→ **EXERCISE GOAL**
Check each line of the listing below for the string "center", then copy every line that has it.

→ **EXTRACTED DATA**
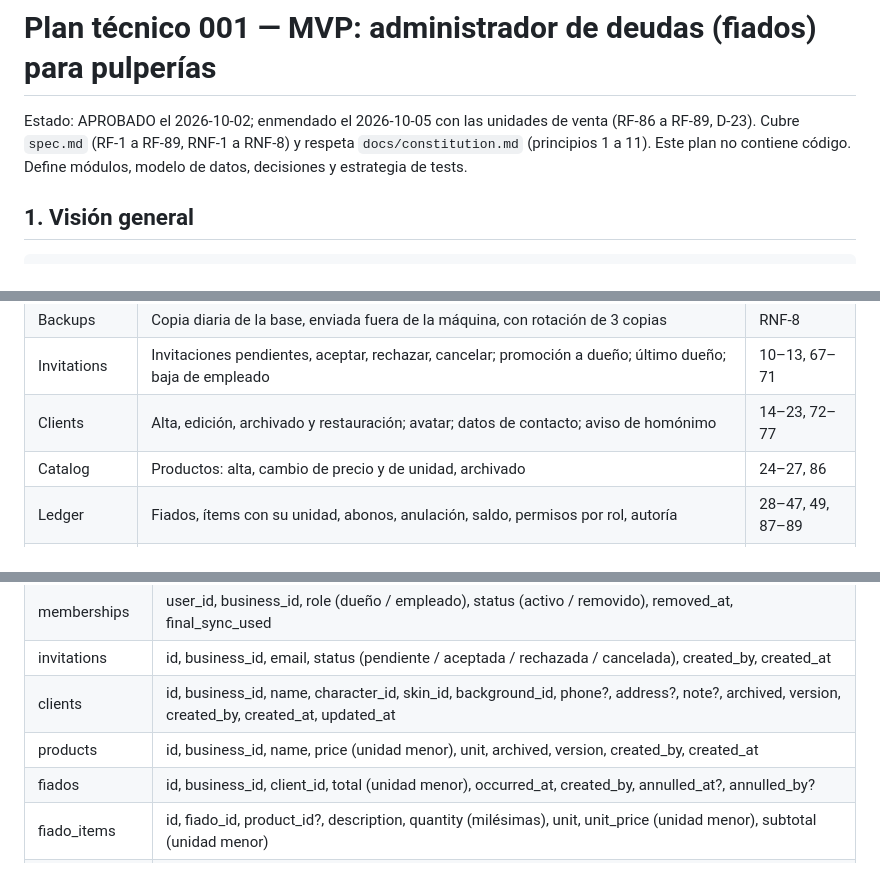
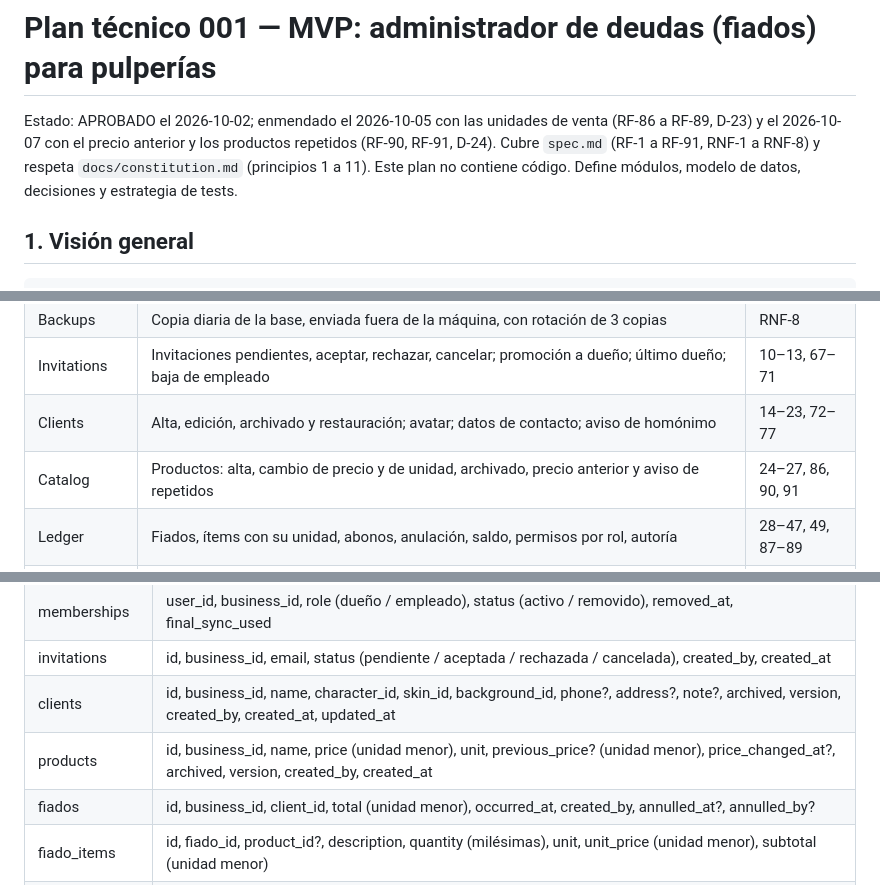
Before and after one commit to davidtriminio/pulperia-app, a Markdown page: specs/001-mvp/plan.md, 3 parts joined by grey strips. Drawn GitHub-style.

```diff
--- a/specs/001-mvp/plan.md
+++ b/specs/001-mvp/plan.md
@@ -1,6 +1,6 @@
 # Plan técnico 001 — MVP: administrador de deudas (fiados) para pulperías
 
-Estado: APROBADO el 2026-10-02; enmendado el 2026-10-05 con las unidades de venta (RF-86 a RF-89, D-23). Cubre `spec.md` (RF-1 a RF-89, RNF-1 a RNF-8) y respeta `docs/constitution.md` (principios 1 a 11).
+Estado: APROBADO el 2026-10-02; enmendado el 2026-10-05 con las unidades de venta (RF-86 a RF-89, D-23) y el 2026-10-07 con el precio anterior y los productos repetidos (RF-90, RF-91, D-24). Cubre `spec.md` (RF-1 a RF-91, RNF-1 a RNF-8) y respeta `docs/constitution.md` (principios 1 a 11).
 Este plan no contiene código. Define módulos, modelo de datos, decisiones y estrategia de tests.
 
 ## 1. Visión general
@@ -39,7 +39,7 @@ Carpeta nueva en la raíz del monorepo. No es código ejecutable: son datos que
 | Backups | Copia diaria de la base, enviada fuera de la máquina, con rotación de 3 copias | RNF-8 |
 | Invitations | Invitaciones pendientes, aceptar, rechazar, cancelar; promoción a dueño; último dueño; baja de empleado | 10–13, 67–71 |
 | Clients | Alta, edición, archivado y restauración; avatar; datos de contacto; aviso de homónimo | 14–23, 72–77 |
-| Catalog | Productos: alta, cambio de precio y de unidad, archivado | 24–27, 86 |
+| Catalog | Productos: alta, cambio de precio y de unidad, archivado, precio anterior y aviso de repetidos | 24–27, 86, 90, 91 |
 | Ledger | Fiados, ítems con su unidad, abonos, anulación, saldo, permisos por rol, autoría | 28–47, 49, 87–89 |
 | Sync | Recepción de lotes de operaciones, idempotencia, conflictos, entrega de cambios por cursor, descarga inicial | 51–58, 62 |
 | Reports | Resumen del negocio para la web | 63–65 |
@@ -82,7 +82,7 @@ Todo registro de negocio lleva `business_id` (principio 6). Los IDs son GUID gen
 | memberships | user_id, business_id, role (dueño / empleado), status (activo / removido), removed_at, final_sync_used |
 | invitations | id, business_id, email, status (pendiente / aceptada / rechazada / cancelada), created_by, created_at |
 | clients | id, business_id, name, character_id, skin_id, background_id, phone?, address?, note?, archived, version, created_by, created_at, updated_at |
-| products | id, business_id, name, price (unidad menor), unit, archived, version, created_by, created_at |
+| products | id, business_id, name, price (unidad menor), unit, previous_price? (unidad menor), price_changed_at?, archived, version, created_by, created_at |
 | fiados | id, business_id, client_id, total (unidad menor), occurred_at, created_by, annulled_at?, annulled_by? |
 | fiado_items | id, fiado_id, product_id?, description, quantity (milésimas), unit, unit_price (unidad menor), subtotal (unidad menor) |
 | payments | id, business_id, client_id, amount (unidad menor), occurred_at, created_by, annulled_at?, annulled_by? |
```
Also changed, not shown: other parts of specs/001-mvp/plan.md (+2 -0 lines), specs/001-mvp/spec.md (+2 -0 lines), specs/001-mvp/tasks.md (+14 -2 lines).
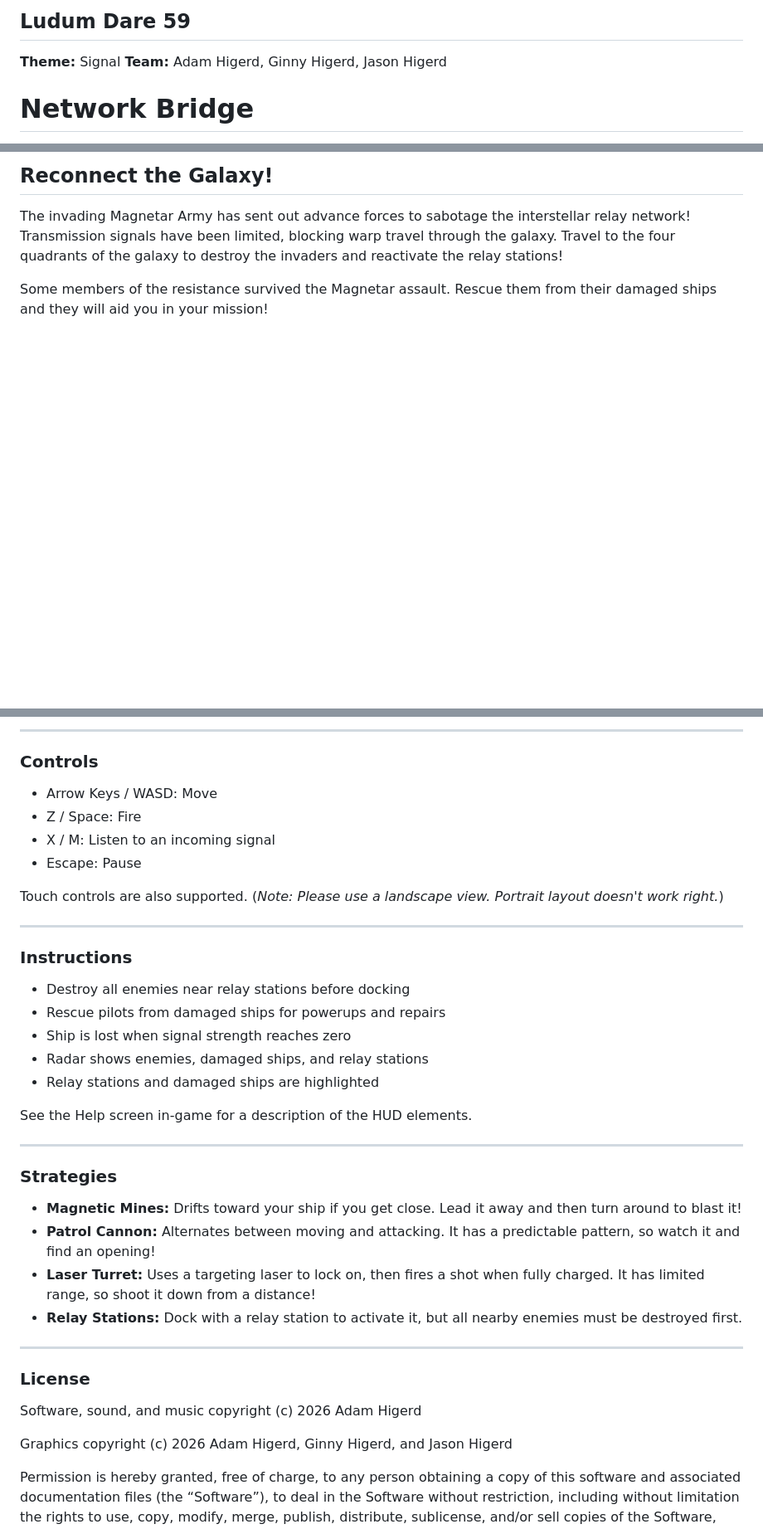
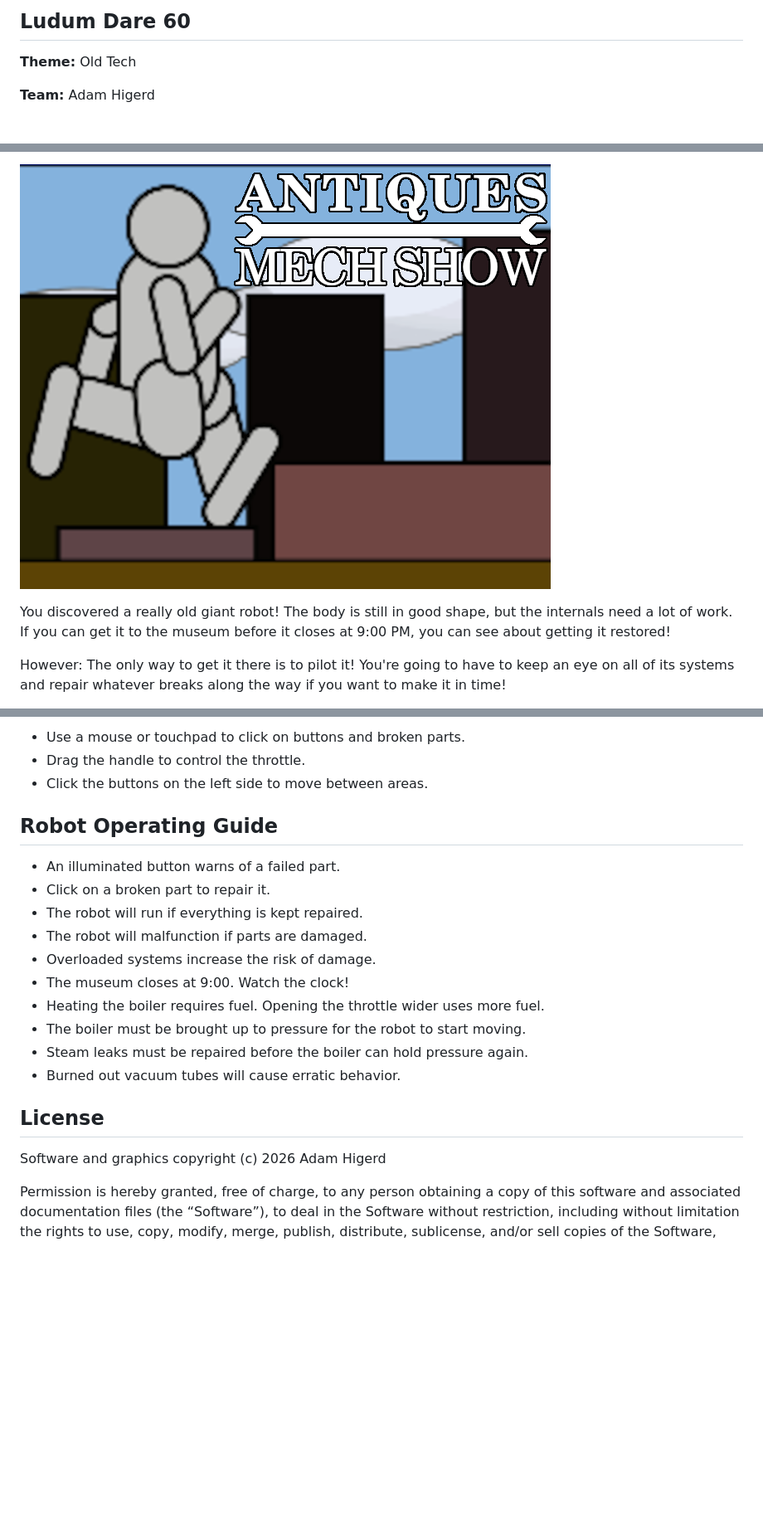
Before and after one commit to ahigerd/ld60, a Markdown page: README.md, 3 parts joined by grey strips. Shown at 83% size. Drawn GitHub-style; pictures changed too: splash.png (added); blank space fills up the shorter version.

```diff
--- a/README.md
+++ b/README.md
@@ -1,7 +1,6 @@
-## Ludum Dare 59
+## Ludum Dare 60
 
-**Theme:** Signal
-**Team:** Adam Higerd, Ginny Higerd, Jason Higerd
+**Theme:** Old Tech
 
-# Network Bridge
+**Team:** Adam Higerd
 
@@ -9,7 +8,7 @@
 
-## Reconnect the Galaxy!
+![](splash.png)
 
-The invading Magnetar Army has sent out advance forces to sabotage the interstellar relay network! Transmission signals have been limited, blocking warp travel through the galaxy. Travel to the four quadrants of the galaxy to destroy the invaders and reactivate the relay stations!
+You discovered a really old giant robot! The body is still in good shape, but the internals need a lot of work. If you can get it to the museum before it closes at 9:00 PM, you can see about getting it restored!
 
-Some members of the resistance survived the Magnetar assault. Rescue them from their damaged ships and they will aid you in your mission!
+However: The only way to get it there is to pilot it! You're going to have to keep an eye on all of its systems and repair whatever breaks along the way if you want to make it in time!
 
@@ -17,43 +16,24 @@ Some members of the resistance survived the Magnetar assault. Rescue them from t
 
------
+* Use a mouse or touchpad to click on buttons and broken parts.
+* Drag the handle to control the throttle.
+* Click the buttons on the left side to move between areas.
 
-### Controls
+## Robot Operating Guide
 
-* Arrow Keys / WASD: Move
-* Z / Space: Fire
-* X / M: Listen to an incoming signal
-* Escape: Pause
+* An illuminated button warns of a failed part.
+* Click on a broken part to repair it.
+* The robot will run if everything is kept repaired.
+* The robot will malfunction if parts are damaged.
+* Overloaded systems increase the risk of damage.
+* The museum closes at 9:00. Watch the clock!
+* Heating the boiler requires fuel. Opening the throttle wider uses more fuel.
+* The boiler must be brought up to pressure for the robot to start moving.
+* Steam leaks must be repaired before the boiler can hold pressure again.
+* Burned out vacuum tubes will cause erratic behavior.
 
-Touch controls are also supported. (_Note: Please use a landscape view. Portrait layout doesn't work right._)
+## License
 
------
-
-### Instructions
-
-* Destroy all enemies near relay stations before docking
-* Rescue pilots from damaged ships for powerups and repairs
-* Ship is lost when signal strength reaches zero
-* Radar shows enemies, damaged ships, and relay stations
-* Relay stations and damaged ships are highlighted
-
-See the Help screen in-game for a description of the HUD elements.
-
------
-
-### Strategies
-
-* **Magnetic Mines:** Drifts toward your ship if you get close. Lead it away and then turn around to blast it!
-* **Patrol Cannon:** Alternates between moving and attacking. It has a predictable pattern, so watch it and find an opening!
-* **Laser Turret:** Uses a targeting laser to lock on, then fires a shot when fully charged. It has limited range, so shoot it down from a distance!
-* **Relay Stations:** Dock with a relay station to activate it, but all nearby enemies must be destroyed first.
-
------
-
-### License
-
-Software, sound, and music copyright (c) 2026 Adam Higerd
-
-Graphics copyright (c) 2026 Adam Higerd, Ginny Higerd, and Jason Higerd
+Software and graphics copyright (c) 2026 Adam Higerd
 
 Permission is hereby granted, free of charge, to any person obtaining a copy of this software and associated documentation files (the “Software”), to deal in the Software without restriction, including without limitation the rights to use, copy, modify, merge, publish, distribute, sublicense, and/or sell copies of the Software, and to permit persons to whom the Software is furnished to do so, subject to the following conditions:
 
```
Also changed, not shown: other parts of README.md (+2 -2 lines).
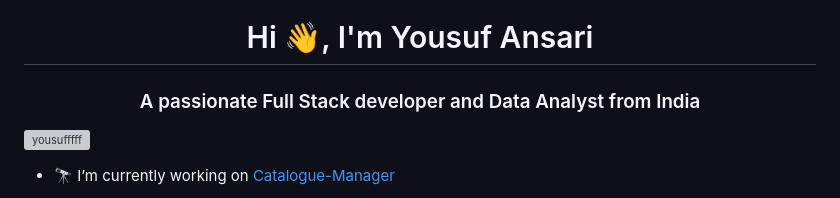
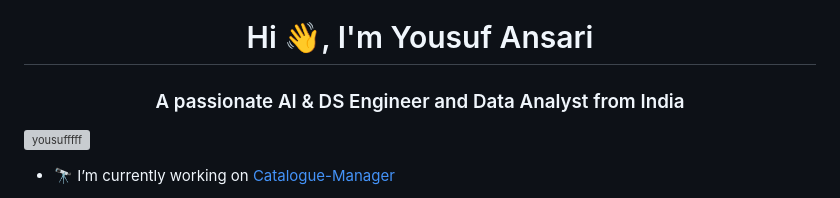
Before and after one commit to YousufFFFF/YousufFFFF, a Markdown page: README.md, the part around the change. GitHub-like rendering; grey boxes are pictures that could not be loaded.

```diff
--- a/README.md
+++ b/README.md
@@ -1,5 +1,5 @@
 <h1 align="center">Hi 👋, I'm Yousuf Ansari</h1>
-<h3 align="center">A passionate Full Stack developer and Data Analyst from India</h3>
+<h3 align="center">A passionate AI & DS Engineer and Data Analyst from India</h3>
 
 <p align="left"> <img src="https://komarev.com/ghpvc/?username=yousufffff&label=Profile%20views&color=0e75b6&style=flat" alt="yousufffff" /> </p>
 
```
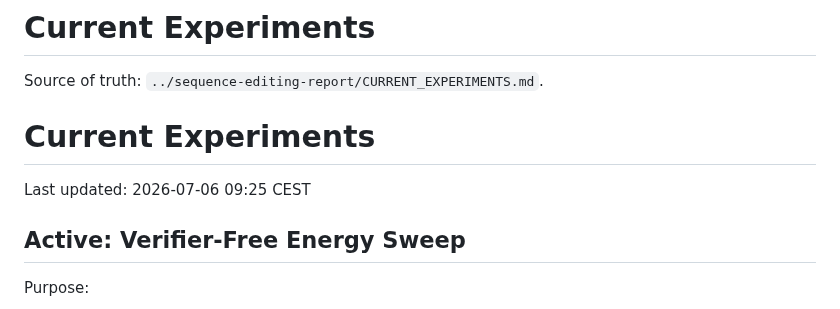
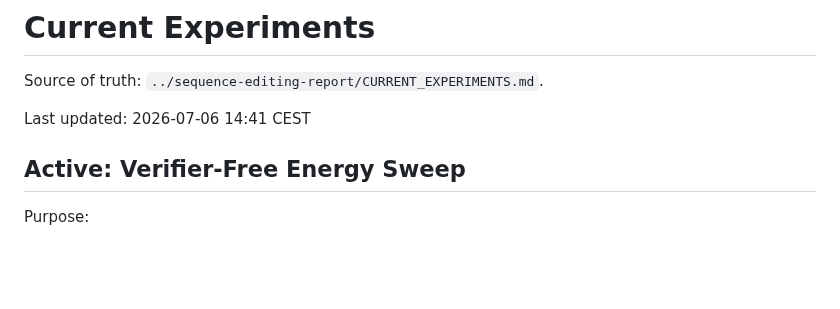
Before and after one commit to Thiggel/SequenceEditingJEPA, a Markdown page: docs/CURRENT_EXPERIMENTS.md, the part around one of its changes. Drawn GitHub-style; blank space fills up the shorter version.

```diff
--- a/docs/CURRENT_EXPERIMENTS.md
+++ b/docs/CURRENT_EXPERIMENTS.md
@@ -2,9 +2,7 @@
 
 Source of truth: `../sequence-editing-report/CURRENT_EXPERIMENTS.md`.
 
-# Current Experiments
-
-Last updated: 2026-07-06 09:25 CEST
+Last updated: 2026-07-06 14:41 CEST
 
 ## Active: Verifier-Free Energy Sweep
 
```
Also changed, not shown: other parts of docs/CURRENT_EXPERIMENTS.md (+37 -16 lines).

→ **TASK SOLUTION**
 <h1 align="center">Hi 👋, I'm Yousuf Ansari</h1>
-<h3 align="center">A passionate Full Stack developer and Data Analyst from India</h3>
+<h3 align="center">A passionate AI & DS Engineer and Data Analyst from India</h3>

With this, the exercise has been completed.